He says the elder McCarrons were glad to help Katherine during her 20 months in North Carolina.
"This was our first granddaughter," says Michael McCarron, who'd already had grandsons. "Autism or not, you don't get any more special than that."
The effects of autism range from slight to severe. Its many manifestations most commonly include difficulty in communication, diminished social interaction and resistance to change.
For Katherine, communication was the biggest problem, Michael McCarron says. She could babble words and phrases - such as "I love you" when he held her - but did not have the verbal skills of a typical girl her age.
"An autistic child is a handful," Michael McCarron says. "They are very difficult to train."
Katherine also had difficulty concentrating. And she often would refuse to go to bed at night, preferring instead to stay up late playing with her toys, often her plastic farm animals.
However, unlike many autistic children, she did not frequently act up, he says. She usually followed a daily routine aimed at improving her communication.
In the morning, her grandmother would feed and dress her. By 9 a.m., she'd get Katherine to school, where the girl worked on communication and cognitive skills. At noon, her grandmother would pick up the girl and return home for lunch, maybe even a nap.
Later, the grandmother would drive the girl to another school for further autism treatment. In mid-afternoon, the grandmother would bring her home, where Katherine would work with a tutor.
At 5 p.m., her father would get home from his job.
"That was big party time," Michael McCarron says.
After the trio would eat dinner, father and daughter often would go for a walk. Back at home, they'd play word games intended to help Katherine's development.
Karen McCarron sometimes would fly to North Carolina to visit her husband and daughter. When finances allowed it, Michael McCarron - the manager of an insurance company - would fly down.
He says Katherine loved nothing more than to be outside, so they'd often head to a nearby park.
"I had wonderful times," he says. "She loved the swing and the motion and the wind. I held my hand (out) and she'd come to it, and she would shriek with delight."
Michael McCarron says the scholastic regimen had Katherine progressing. However, this year Karen and Paul McCarron decided they no longer wanted the family to live apart.
"Twenty months apart, that's a long time," Michael McCarron says.
The couple decided that Katherine and her father would move back to Morton in May.
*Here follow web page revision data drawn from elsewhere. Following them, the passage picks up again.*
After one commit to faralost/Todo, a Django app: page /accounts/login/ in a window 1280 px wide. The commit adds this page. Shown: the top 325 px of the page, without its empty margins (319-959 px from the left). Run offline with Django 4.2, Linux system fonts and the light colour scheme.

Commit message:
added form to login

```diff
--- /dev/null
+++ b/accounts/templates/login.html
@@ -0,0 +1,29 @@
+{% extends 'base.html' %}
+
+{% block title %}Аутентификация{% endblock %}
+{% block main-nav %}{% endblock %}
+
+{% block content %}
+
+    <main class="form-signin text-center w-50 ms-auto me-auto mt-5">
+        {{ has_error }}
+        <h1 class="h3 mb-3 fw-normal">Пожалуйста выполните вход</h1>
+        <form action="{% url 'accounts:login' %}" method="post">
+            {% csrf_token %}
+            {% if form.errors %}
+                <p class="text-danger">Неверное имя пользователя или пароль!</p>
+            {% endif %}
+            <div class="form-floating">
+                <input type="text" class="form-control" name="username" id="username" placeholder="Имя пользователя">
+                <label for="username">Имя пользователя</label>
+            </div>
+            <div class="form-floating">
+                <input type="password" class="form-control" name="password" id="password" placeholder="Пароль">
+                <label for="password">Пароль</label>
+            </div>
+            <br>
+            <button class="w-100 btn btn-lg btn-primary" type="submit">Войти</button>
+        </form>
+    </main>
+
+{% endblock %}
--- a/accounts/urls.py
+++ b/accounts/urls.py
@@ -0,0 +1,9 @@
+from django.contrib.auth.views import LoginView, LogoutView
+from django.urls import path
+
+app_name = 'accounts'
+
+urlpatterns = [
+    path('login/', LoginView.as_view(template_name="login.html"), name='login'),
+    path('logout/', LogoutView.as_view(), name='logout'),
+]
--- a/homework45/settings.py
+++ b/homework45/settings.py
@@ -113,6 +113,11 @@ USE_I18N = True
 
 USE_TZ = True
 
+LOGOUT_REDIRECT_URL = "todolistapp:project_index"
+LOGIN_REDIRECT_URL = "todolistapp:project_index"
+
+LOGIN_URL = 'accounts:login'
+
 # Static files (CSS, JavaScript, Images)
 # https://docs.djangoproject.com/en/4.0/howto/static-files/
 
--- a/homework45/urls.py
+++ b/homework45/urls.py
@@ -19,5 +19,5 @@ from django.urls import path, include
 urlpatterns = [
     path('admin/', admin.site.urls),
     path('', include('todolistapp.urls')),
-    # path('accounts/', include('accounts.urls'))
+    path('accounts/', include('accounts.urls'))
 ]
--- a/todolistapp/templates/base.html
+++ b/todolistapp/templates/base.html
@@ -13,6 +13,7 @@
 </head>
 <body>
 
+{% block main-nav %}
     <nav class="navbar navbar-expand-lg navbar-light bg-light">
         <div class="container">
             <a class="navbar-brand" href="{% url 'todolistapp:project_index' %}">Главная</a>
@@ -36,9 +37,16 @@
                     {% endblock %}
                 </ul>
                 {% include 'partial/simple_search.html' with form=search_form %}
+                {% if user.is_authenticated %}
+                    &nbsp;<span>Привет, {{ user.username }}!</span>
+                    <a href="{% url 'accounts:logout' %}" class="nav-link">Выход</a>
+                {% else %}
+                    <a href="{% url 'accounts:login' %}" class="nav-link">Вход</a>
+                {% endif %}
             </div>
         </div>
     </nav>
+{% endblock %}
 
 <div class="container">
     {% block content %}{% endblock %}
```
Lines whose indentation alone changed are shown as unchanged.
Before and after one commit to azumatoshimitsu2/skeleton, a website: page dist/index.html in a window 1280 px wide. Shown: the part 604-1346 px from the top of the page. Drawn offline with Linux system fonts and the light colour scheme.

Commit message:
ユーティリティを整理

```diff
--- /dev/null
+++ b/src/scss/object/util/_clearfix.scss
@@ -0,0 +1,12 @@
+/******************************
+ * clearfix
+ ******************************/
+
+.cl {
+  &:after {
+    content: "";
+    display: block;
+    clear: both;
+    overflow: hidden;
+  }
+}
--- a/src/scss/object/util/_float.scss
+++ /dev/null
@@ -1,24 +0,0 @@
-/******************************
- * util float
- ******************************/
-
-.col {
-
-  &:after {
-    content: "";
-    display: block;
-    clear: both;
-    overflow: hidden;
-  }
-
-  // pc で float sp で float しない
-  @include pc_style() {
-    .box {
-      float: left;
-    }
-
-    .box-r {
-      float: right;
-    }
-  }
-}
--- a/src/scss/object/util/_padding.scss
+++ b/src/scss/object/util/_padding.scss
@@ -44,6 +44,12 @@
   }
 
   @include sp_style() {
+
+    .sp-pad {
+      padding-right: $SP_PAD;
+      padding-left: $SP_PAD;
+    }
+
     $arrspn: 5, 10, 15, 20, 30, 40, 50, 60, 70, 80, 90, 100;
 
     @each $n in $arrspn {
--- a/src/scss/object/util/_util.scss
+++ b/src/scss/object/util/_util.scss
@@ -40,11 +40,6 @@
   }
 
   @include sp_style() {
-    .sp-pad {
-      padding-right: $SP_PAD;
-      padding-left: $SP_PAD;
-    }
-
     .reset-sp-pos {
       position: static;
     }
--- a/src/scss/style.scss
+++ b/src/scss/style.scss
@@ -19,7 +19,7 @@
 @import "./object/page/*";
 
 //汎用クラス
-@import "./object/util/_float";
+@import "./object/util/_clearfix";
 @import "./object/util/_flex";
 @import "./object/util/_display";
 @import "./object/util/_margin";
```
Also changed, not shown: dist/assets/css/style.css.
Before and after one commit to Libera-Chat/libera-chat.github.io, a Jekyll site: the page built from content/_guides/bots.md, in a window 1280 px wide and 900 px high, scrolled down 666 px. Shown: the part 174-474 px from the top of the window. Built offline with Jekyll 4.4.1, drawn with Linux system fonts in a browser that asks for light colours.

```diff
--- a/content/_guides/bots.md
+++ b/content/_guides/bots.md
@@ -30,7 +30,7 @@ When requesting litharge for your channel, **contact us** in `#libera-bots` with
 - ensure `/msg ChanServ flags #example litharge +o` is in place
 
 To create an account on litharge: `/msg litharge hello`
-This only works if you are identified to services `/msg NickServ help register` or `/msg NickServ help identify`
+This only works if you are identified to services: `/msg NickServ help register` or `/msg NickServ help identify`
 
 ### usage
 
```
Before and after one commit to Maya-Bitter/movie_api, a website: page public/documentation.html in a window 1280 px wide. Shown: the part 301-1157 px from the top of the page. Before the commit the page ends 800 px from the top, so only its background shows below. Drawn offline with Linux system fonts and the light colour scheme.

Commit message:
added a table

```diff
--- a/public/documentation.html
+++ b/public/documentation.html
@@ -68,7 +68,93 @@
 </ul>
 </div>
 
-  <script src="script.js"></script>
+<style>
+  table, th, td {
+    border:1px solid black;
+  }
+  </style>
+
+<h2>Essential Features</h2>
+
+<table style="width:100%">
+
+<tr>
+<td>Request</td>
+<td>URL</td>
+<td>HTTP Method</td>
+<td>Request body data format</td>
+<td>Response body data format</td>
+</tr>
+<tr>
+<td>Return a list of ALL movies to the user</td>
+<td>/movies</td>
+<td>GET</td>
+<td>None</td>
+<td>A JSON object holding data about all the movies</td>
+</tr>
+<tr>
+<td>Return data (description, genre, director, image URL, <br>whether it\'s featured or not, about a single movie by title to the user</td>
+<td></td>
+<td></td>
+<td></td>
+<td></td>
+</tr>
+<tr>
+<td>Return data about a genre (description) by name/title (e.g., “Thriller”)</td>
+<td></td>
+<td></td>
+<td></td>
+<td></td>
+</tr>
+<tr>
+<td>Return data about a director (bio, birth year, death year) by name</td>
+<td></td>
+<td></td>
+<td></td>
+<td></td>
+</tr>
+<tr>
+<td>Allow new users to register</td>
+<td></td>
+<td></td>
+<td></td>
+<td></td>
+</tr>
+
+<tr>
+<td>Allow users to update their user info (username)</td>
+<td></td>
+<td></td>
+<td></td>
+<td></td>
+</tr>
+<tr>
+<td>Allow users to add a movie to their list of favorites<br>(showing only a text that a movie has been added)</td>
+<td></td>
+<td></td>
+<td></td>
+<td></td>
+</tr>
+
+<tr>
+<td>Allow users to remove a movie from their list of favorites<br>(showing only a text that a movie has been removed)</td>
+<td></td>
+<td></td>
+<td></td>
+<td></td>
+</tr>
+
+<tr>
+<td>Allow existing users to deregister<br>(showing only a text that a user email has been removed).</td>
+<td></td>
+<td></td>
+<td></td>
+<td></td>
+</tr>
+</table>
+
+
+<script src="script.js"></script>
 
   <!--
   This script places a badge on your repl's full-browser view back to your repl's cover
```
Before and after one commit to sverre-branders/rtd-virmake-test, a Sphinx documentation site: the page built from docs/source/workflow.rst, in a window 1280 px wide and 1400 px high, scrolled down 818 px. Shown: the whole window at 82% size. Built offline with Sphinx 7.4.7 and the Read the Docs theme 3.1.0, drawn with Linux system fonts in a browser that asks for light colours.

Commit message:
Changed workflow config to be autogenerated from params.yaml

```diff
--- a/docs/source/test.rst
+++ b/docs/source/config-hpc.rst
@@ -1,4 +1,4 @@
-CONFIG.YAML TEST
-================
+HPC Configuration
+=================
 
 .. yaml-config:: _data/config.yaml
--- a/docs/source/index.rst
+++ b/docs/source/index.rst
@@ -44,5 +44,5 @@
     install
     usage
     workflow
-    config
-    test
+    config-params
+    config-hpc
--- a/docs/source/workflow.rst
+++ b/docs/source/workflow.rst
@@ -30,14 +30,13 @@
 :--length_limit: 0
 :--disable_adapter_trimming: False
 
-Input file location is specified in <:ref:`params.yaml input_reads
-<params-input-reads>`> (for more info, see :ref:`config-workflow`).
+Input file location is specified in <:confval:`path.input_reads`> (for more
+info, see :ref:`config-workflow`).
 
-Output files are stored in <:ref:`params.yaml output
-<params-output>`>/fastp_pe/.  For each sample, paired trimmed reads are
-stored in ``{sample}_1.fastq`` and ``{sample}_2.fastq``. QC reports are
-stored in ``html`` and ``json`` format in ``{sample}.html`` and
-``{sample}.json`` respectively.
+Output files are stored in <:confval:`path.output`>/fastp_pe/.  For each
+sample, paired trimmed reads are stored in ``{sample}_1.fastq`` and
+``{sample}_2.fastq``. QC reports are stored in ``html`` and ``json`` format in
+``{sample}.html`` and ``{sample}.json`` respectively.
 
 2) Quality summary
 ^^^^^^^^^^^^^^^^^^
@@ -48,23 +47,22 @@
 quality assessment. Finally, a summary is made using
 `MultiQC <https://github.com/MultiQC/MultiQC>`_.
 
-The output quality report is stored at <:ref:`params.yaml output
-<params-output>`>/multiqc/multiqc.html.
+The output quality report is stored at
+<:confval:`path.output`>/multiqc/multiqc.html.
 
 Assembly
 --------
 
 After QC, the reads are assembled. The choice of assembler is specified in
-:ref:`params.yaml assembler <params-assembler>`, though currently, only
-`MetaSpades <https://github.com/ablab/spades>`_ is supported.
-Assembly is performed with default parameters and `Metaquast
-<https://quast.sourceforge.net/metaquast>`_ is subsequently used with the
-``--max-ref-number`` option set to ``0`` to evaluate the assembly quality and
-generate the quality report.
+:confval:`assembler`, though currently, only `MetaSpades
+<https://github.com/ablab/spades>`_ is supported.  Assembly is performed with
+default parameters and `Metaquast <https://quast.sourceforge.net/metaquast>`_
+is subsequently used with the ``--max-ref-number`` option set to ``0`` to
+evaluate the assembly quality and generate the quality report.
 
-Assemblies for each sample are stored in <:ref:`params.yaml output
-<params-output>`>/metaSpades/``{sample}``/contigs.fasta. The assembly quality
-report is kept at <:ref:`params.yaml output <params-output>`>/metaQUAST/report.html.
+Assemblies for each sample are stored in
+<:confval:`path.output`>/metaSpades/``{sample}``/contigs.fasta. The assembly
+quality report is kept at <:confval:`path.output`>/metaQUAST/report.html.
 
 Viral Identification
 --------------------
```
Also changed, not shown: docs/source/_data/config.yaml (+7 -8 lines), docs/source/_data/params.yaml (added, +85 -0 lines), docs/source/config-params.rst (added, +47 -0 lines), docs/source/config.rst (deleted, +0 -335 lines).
During the move, Paul and Katherine McCarron stopped with their moving van in Indianapolis to drop off his mother and visit overnight with Michael McCarron.
"She lined up her little dolls and talked to each one of them," Michael McCarron says.
That was two weeks ago. That was the last time he saw Katherine.
Michael McCarron declines to talk about why his daughter-in-law might have killed Katherine.
"I promised the police I wouldn't," he says. " ... That'll come out in court."
However, he says no one in the family saw any warning signs from Karen McCarron.
"There was no foretelling," he says in a gasping rush. "Oh my gosh, I wish there was."
He believes in the need for improved services nationwide to treat autism. But he adamantly refutes the rationalizing of Katherine's death as a result of a lack of autism services.
"When people say, 'I can understand that,' I just want to cover my head," he says. "We're not dealing with desperation here. We're not dealing with 'we have to end this child's pain.'
"Having held that little girl in my arms and have her laugh with me or have her clutch me when I gave her raspberries, I can't understand that."
PHIL LUCIANO is a columnist with the Journal Star. He can be reached at email@example.com